··· INPUT DATA

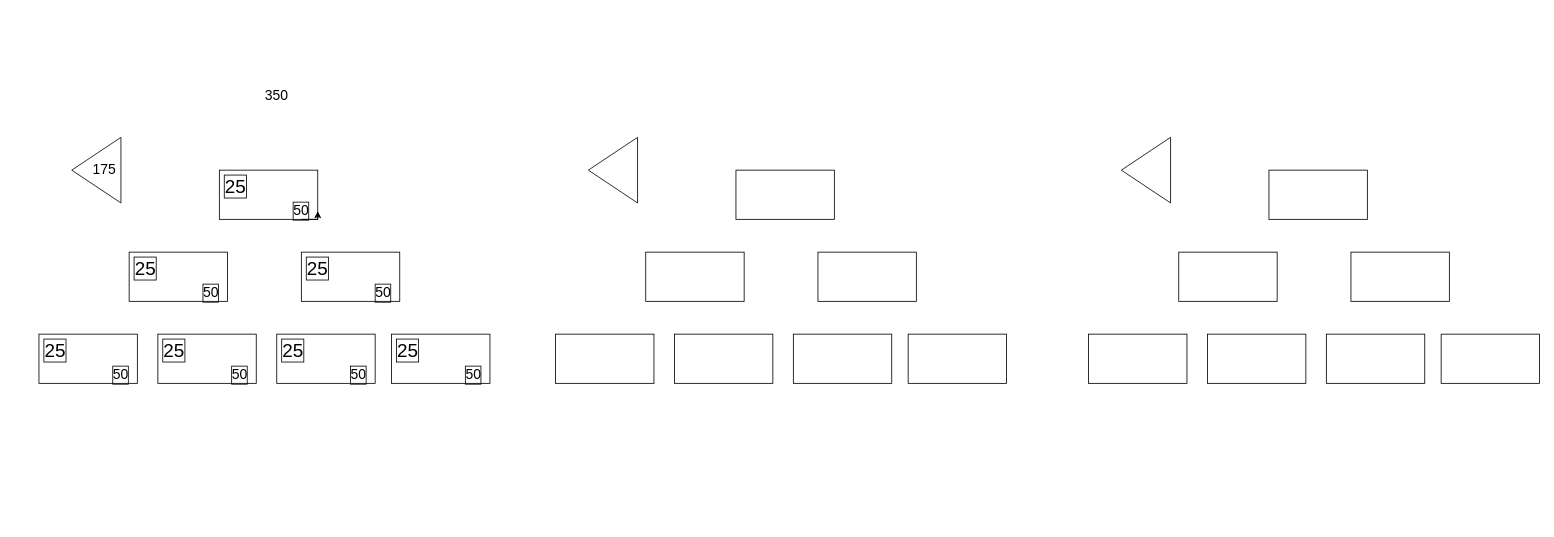
Earlier version of the draw.io diagram Untitled Diagram.drawio (lotnetwork/Spoon-Knife). Source tidied: cells renumbered, new cells numbered last; positions are measured from the earlier drawing's top-left corner, leaving out a move shared by most shapes. Both pictures are drawn from the tidied source at 82%, with x=0, y=0 at pixel (39, 88).
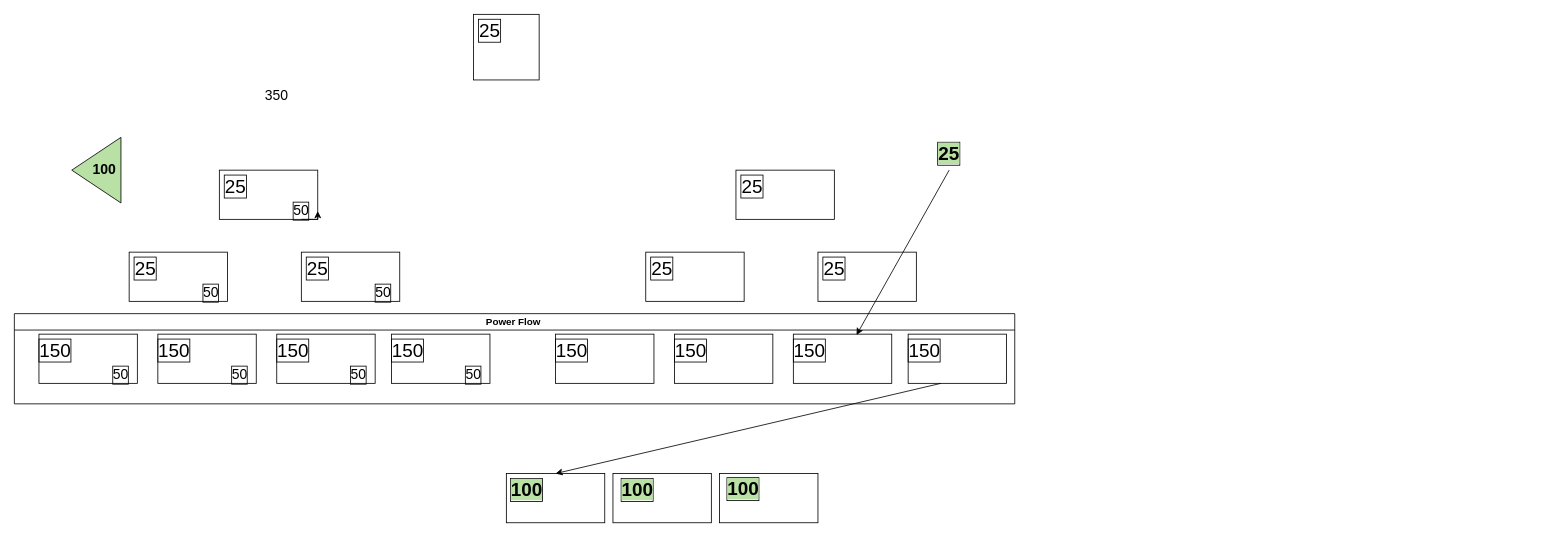
After the change.

The change refers to these unchanged cells:
```xml
<mxCell id="24" style="rounded=0;whiteSpace=wrap;html=1;" parent="1" vertex="1">
  <mxGeometry x="920" y="300" width="120" height="60" as="geometry" />
</mxCell>
```

The edit, as a diff of the source:
```diff
@@
-    <mxCell id="17" style="triangle;whiteSpace=wrap;html=1;rotation=-180;" parent="1" vertex="1">
+    <mxCell id="17" style="triangle;whiteSpace=wrap;html=1;rotation=-180;fillColor=#B9E0A5;" parent="1" vertex="1">
       <mxGeometry x="40" y="60" width="60" height="80" as="geometry" />
     </mxCell>
-    <mxCell id="18" value="175" style="text;html=1;strokeColor=none;fillColor=none;align=center;verticalAlign=middle;whiteSpace=wrap;rounded=0;fontSize=17;" parent="1" vertex="1">
+    <mxCell id="18" value="&lt;b&gt;100&lt;/b&gt;" style="text;html=1;strokeColor=none;fillColor=none;align=center;verticalAlign=middle;whiteSpace=wrap;rounded=0;fontSize=17;" parent="1" vertex="1">
       <mxGeometry x="60" y="90" width="40" height="20" as="geometry" />
     </mxCell>
@@
-    <mxCell id="26" style="triangle;whiteSpace=wrap;html=1;rotation=-180;" parent="1" vertex="1">
-      <mxGeometry x="670" y="60" width="60" height="80" as="geometry" />
-    </mxCell>
@@
-    <mxCell id="28" style="rounded=0;whiteSpace=wrap;html=1;" parent="1" vertex="1">
-      <mxGeometry x="1500" y="100" width="120" height="60" as="geometry" />
-    </mxCell>
-    <mxCell id="29" style="rounded=0;whiteSpace=wrap;html=1;" parent="1" vertex="1">
-      <mxGeometry x="1390" y="200" width="120" height="60" as="geometry" />
-    </mxCell>
-    <mxCell id="30" style="rounded=0;whiteSpace=wrap;html=1;" parent="1" vertex="1">
-      <mxGeometry x="1600" y="200" width="120" height="60" as="geometry" />
-    </mxCell>
-    <mxCell id="31" style="rounded=0;whiteSpace=wrap;html=1;" parent="1" vertex="1">
-      <mxGeometry x="1280" y="300" width="120" height="60" as="geometry" />
-    </mxCell>
-    <mxCell id="32" style="rounded=0;whiteSpace=wrap;html=1;" parent="1" vertex="1">
-      <mxGeometry x="1425" y="300" width="120" height="60" as="geometry" />
-    </mxCell>
-    <mxCell id="33" style="rounded=0;whiteSpace=wrap;html=1;" parent="1" vertex="1">
-      <mxGeometry x="1570" y="300" width="120" height="60" as="geometry" />
-    </mxCell>
-    <mxCell id="34" style="rounded=0;whiteSpace=wrap;html=1;" parent="1" vertex="1">
-      <mxGeometry x="1710" y="300" width="120" height="60" as="geometry" />
-    </mxCell>
-    <mxCell id="35" style="triangle;whiteSpace=wrap;html=1;rotation=-180;" parent="1" vertex="1">
-      <mxGeometry x="1320" y="60" width="60" height="80" as="geometry" />
-    </mxCell>
@@
-    <mxCell id="38" value="25" style="text;html=1;strokeColor=none;fillColor=none;align=center;verticalAlign=middle;whiteSpace=wrap;rounded=0;labelBorderColor=#000000;fontSize=23;" parent="1" vertex="1">
+    <mxCell id="38" value="150" style="text;html=1;strokeColor=none;fillColor=none;align=center;verticalAlign=middle;whiteSpace=wrap;rounded=0;labelBorderColor=#000000;fontSize=23;" parent="1" vertex="1">
       <mxGeometry y="310" width="40" height="20" as="geometry" />
     </mxCell>
-    <mxCell id="39" value="25" style="text;html=1;strokeColor=none;fillColor=none;align=center;verticalAlign=middle;whiteSpace=wrap;rounded=0;labelBorderColor=#000000;fontSize=23;" parent="1" vertex="1">
+    <mxCell id="39" value="150" style="text;html=1;strokeColor=none;fillColor=none;align=center;verticalAlign=middle;whiteSpace=wrap;rounded=0;labelBorderColor=#000000;fontSize=23;" parent="1" vertex="1">
       <mxGeometry x="145" y="310" width="40" height="20" as="geometry" />
     </mxCell>
-    <mxCell id="40" value="25" style="text;html=1;strokeColor=none;fillColor=none;align=center;verticalAlign=middle;whiteSpace=wrap;rounded=0;labelBorderColor=#000000;fontSize=23;" parent="1" vertex="1">
+    <mxCell id="40" value="150" style="text;html=1;strokeColor=none;fillColor=none;align=center;verticalAlign=middle;whiteSpace=wrap;rounded=0;labelBorderColor=#000000;fontSize=23;" parent="1" vertex="1">
       <mxGeometry x="290" y="310" width="40" height="20" as="geometry" />
     </mxCell>
@@
-    <mxCell id="42" value="25" style="text;html=1;strokeColor=none;fillColor=none;align=center;verticalAlign=middle;whiteSpace=wrap;rounded=0;labelBorderColor=#000000;fontSize=23;" parent="1" vertex="1">
+    <mxCell id="42" value="150" style="text;html=1;strokeColor=none;fillColor=none;align=center;verticalAlign=middle;whiteSpace=wrap;rounded=0;labelBorderColor=#000000;fontSize=23;" parent="1" vertex="1">
       <mxGeometry x="430" y="310" width="40" height="20" as="geometry" />
     </mxCell>
+    <mxCell id="43" style="whiteSpace=wrap;html=1;" parent="1" vertex="1">
+      <mxGeometry x="530" y="-90" width="80" height="80" as="geometry" />
+    </mxCell>
+    <mxCell id="44" value="150" style="text;html=1;strokeColor=none;fillColor=none;align=center;verticalAlign=middle;whiteSpace=wrap;rounded=0;labelBorderColor=#000000;fontSize=23;" parent="1" vertex="1">
+      <mxGeometry x="630" y="310" width="40" height="20" as="geometry" />
+    </mxCell>
+    <mxCell id="45" value="150" style="text;html=1;strokeColor=none;fillColor=none;align=center;verticalAlign=middle;whiteSpace=wrap;rounded=0;labelBorderColor=#000000;fontSize=23;" parent="1" vertex="1">
+      <mxGeometry x="775" y="310" width="40" height="20" as="geometry" />
+    </mxCell>
+    <mxCell id="46" value="150" style="text;html=1;strokeColor=none;fillColor=none;align=center;verticalAlign=middle;whiteSpace=wrap;rounded=0;labelBorderColor=#000000;fontSize=23;" parent="1" vertex="1">
+      <mxGeometry x="920" y="310" width="40" height="20" as="geometry" />
+    </mxCell>
+    <mxCell id="47" value="150" style="text;html=1;strokeColor=none;fillColor=none;align=center;verticalAlign=middle;whiteSpace=wrap;rounded=0;labelBorderColor=#000000;fontSize=23;" parent="1" vertex="1">
+      <mxGeometry x="1060" y="310" width="40" height="20" as="geometry" />
+    </mxCell>
+    <mxCell id="48" value="25" style="text;html=1;strokeColor=none;fillColor=none;align=center;verticalAlign=middle;whiteSpace=wrap;rounded=0;labelBorderColor=#000000;fontSize=23;" parent="1" vertex="1">
+      <mxGeometry x="740" y="210" width="40" height="20" as="geometry" />
+    </mxCell>
+    <mxCell id="49" value="25" style="text;html=1;strokeColor=none;fillColor=none;align=center;verticalAlign=middle;whiteSpace=wrap;rounded=0;labelBorderColor=#000000;fontSize=23;" parent="1" vertex="1">
+      <mxGeometry x="950" y="210" width="40" height="20" as="geometry" />
+    </mxCell>
+    <mxCell id="50" value="25" style="text;html=1;strokeColor=none;fillColor=none;align=center;verticalAlign=middle;whiteSpace=wrap;rounded=0;labelBorderColor=#000000;fontSize=23;" parent="1" vertex="1">
+      <mxGeometry x="850" y="110" width="40" height="20" as="geometry" />
+    </mxCell>
+    <mxCell id="51" value="25" style="text;html=1;strokeColor=none;fillColor=none;align=center;verticalAlign=middle;whiteSpace=wrap;rounded=0;labelBorderColor=#000000;fontSize=23;" parent="1" vertex="1">
+      <mxGeometry x="530" y="-80" width="40" height="20" as="geometry" />
+    </mxCell>
+    <mxCell id="52" style="rounded=0;whiteSpace=wrap;html=1;" parent="1" vertex="1">
+      <mxGeometry x="830" y="470" width="120" height="60" as="geometry" />
+    </mxCell>
+    <mxCell id="53" style="rounded=0;whiteSpace=wrap;html=1;" parent="1" vertex="1">
+      <mxGeometry x="700" y="470" width="120" height="60" as="geometry" />
+    </mxCell>
+    <mxCell id="54" style="rounded=0;whiteSpace=wrap;html=1;" parent="1" vertex="1">
+      <mxGeometry x="570" y="470" width="120" height="60" as="geometry" />
+    </mxCell>
+    <mxCell id="55" value="&lt;b style=&quot;background-color: rgb(185 , 224 , 165)&quot;&gt;100&lt;/b&gt;" style="text;html=1;strokeColor=none;fillColor=none;align=center;verticalAlign=middle;whiteSpace=wrap;rounded=0;labelBorderColor=#000000;fontSize=23;" parent="1" vertex="1">
+      <mxGeometry x="575" y="480" width="40" height="20" as="geometry" />
+    </mxCell>
+    <mxCell id="56" value="Power Flow&amp;nbsp;" style="swimlane;html=1;startSize=20;horizontal=1;containerType=tree;" parent="1" vertex="1">
+      <mxGeometry x="-30" y="275" width="1220" height="110" as="geometry" />
+    </mxCell>
+    <mxCell id="57" style="endArrow=classic;html=1;entryX=0.5;entryY=0;entryDx=0;entryDy=0;" parent="1" edge="1" target="54">
+      <mxGeometry relative="1" as="geometry">
+        <mxPoint x="1100" y="360" as="sourcePoint" />
+      </mxGeometry>
+    </mxCell>
+    <mxCell id="58" value="&lt;span style=&quot;background-color: rgb(185 , 224 , 165)&quot;&gt;&lt;b&gt;25&lt;/b&gt;&lt;/span&gt;" style="text;html=1;strokeColor=none;fillColor=none;align=center;verticalAlign=middle;whiteSpace=wrap;rounded=0;labelBorderColor=#000000;fontSize=23;" parent="1" vertex="1">
+      <mxGeometry x="1090" y="70" width="40" height="20" as="geometry" />
+    </mxCell>
+    <mxCell id="59" style="endArrow=classic;html=1;entryX=0.642;entryY=0.017;entryDx=0;entryDy=0;entryPerimeter=0;" parent="1" edge="1" target="24">
+      <mxGeometry relative="1" as="geometry">
+        <mxPoint x="1110" y="100" as="sourcePoint" />
+      </mxGeometry>
+    </mxCell>
+    <mxCell id="60" value="&lt;b style=&quot;background-color: rgb(185 , 224 , 165)&quot;&gt;100&lt;/b&gt;" style="text;html=1;strokeColor=none;fillColor=none;align=center;verticalAlign=middle;whiteSpace=wrap;rounded=0;labelBorderColor=#000000;fontSize=23;" parent="1" vertex="1">
+      <mxGeometry x="710" y="480" width="40" height="20" as="geometry" />
+    </mxCell>
+    <mxCell id="61" value="&lt;b style=&quot;background-color: rgb(185 , 224 , 165)&quot;&gt;100&lt;/b&gt;" style="text;html=1;strokeColor=none;fillColor=none;align=center;verticalAlign=middle;whiteSpace=wrap;rounded=0;labelBorderColor=#000000;fontSize=23;" parent="1" vertex="1">
+      <mxGeometry x="839" y="479" width="40" height="20" as="geometry" />
+    </mxCell>
```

······

* [WORK REQUIRED]
Across the listing above, how many lines include the word "entryDx"? Answer with only the number.

* [ANSWER]
2